[Supplied data]
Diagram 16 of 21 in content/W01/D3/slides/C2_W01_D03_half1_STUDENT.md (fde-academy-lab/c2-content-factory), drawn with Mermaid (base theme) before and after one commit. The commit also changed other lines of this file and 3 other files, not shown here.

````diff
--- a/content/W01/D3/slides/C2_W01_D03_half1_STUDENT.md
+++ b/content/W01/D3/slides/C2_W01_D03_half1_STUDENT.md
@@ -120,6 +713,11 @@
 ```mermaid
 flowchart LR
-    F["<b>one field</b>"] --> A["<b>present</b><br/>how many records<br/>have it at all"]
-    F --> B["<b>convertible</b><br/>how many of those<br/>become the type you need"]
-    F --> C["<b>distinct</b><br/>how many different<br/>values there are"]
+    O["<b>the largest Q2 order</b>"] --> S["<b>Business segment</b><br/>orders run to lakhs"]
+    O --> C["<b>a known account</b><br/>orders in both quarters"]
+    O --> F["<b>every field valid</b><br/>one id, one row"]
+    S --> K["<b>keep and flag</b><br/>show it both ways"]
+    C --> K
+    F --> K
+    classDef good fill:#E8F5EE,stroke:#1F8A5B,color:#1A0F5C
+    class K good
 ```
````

[What you are asked to do]
Check the lines above and copy each one that includes "content".

[Exercise output]
Diagram 16 of 21 in content/W01/D3/slides/C2_W01_D03_half1_STUDENT.md (fde-academy-lab/c2-content-factory), drawn with Mermaid (base theme) before and after one commit. The commit also changed other lines of this file and 3 other files, not shown here.
--- a/content/W01/D3/slides/C2_W01_D03_half1_STUDENT.md
+++ b/content/W01/D3/slides/C2_W01_D03_half1_STUDENT.md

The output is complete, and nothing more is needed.